### TO DO
The required answer is each line in the entries below where "super" occurs.

### RECORDS FOR THIS TASK

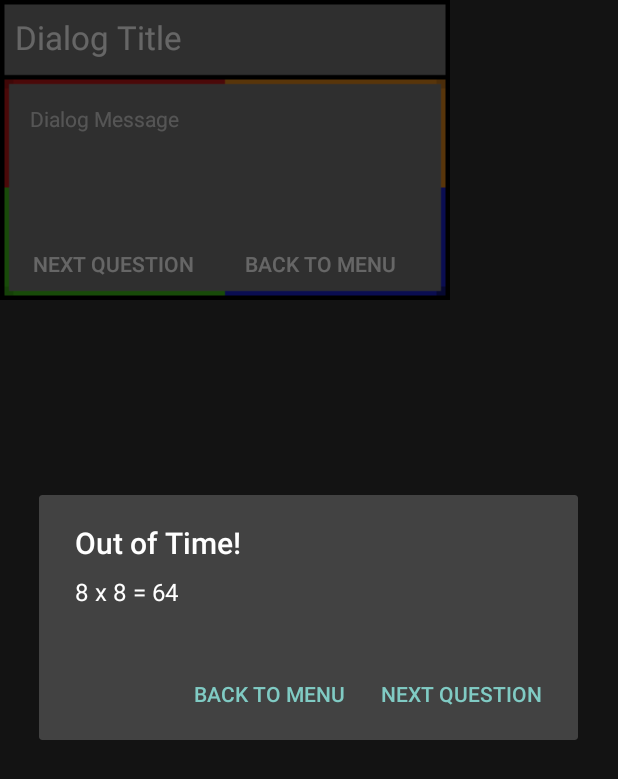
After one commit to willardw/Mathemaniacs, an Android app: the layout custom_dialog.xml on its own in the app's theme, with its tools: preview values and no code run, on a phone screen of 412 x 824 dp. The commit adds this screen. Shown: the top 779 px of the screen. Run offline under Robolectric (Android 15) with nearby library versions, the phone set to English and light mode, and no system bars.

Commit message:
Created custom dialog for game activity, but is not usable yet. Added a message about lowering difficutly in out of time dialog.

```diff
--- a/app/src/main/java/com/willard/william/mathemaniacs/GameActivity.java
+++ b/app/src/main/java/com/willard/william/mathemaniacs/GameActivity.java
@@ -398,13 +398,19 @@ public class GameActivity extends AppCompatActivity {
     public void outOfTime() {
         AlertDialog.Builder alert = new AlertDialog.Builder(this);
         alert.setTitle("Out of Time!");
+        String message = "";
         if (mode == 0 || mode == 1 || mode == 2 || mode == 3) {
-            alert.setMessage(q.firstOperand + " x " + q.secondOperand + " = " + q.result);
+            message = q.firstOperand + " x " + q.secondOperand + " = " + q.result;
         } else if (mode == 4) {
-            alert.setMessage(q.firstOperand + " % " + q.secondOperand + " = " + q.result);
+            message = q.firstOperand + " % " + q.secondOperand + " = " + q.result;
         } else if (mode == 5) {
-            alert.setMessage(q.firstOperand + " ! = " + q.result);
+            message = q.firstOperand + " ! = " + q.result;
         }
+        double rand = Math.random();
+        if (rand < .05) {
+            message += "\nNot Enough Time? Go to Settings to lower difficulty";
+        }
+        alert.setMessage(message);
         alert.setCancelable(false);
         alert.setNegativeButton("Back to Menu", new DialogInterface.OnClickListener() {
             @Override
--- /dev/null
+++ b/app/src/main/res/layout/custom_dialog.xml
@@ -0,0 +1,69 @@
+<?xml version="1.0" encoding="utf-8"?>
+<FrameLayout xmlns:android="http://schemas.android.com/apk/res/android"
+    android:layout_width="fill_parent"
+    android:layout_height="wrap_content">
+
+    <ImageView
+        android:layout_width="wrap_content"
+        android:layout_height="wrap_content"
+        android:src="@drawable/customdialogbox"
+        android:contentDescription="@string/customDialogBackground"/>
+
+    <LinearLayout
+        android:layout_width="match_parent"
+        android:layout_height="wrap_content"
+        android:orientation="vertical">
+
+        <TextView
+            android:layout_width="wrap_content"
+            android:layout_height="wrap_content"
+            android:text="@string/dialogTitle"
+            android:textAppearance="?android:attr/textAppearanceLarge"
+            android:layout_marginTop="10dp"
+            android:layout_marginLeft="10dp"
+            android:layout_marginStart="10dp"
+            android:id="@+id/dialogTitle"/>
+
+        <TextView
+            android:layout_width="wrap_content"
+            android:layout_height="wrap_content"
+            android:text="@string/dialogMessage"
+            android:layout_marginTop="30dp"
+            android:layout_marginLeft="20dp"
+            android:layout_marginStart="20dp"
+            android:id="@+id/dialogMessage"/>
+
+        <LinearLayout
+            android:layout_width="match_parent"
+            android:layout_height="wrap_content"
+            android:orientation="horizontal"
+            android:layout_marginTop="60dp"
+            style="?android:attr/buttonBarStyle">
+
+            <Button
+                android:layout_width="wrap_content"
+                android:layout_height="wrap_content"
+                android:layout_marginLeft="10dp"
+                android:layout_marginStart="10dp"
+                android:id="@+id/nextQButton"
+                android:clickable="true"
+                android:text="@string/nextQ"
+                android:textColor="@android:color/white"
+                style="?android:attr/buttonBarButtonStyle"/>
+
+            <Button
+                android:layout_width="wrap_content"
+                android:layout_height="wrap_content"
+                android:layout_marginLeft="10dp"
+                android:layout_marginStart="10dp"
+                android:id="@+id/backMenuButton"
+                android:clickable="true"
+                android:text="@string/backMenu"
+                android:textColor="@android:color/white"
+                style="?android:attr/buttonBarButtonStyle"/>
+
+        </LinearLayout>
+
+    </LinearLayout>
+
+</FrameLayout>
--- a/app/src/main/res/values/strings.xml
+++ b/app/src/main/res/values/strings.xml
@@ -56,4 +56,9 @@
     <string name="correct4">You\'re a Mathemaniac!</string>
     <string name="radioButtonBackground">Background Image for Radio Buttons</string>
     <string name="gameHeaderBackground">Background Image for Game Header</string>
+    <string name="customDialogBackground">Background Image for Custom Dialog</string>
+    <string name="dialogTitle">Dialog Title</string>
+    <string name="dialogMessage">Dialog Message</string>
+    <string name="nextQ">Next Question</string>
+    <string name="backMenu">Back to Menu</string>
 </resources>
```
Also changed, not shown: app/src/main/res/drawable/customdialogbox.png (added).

* * *

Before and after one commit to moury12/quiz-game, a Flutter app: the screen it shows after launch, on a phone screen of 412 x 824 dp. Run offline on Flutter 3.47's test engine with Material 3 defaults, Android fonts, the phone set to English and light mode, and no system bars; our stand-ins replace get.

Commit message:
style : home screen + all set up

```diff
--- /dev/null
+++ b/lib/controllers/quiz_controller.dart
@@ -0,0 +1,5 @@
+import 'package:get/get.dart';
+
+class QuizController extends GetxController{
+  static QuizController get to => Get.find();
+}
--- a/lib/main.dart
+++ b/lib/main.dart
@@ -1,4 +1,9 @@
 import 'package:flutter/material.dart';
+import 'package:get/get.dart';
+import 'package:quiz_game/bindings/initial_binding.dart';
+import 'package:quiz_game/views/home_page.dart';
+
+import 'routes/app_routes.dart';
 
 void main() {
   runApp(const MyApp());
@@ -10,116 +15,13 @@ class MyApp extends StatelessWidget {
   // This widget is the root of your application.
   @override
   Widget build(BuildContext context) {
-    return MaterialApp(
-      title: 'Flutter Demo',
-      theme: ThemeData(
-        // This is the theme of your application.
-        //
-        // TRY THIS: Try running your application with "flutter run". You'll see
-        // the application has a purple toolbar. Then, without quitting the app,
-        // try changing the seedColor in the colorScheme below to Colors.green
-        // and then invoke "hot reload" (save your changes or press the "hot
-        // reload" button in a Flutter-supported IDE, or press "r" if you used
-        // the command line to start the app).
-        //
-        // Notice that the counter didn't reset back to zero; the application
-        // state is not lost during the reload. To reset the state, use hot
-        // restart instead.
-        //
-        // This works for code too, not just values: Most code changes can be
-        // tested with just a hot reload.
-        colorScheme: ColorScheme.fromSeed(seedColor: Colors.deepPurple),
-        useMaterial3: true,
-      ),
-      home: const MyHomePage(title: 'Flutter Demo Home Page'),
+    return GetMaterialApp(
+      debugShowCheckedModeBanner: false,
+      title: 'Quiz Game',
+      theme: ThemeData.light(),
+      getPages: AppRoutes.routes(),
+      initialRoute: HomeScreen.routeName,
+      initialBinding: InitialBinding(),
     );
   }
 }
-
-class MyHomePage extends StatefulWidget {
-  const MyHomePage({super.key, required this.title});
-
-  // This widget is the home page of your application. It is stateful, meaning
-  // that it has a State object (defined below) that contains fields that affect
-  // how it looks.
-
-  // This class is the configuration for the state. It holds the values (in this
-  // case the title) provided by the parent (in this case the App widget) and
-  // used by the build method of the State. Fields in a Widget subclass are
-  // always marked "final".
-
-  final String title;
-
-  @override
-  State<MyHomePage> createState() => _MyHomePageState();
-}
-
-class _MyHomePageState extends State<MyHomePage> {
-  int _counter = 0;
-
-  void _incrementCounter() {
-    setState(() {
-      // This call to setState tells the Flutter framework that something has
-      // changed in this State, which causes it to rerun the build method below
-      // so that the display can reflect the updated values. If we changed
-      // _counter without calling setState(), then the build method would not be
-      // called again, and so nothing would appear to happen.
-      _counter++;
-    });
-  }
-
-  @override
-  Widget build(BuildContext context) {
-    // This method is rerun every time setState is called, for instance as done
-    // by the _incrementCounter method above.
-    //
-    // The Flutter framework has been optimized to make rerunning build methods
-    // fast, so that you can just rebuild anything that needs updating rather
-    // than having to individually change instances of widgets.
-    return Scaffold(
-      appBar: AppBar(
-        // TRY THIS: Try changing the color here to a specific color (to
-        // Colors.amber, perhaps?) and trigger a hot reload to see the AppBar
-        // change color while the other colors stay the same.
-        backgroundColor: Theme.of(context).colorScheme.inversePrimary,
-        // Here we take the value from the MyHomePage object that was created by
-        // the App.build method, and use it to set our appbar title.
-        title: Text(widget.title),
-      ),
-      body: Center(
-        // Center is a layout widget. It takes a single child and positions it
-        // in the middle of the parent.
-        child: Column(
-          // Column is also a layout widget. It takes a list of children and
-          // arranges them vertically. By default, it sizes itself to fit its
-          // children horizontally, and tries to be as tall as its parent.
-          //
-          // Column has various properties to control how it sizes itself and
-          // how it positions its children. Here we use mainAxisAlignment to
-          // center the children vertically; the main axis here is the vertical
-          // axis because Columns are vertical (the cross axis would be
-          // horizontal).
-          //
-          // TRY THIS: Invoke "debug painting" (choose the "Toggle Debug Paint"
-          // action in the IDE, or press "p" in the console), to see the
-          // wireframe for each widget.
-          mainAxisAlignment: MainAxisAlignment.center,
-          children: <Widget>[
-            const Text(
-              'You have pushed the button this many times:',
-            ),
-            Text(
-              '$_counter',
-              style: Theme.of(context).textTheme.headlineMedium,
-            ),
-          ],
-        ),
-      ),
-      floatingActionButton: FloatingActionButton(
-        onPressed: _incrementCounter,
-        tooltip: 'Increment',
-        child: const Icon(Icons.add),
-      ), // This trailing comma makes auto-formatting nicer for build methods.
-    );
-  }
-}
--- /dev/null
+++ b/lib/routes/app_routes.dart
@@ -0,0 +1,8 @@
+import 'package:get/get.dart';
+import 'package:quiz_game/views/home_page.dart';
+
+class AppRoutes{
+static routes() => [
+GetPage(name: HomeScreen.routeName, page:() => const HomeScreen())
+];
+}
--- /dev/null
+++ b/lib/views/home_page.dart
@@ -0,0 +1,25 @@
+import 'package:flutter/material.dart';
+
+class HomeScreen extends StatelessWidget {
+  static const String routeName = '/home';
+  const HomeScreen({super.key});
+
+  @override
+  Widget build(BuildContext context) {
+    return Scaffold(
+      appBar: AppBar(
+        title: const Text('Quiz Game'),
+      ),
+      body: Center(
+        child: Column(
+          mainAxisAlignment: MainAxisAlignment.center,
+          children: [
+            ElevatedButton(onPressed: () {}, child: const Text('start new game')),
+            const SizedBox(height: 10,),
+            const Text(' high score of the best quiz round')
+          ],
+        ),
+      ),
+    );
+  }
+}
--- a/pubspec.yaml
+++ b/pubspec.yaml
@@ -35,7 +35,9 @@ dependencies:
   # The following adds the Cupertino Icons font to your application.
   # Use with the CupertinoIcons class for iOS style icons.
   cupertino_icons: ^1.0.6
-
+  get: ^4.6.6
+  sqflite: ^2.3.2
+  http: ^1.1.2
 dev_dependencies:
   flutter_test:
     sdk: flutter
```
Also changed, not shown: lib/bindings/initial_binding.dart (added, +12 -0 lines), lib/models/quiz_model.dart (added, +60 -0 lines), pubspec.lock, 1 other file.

### ANSWER SECTION
-  const MyHomePage({super.key, required this.title});
+  const HomeScreen({super.key});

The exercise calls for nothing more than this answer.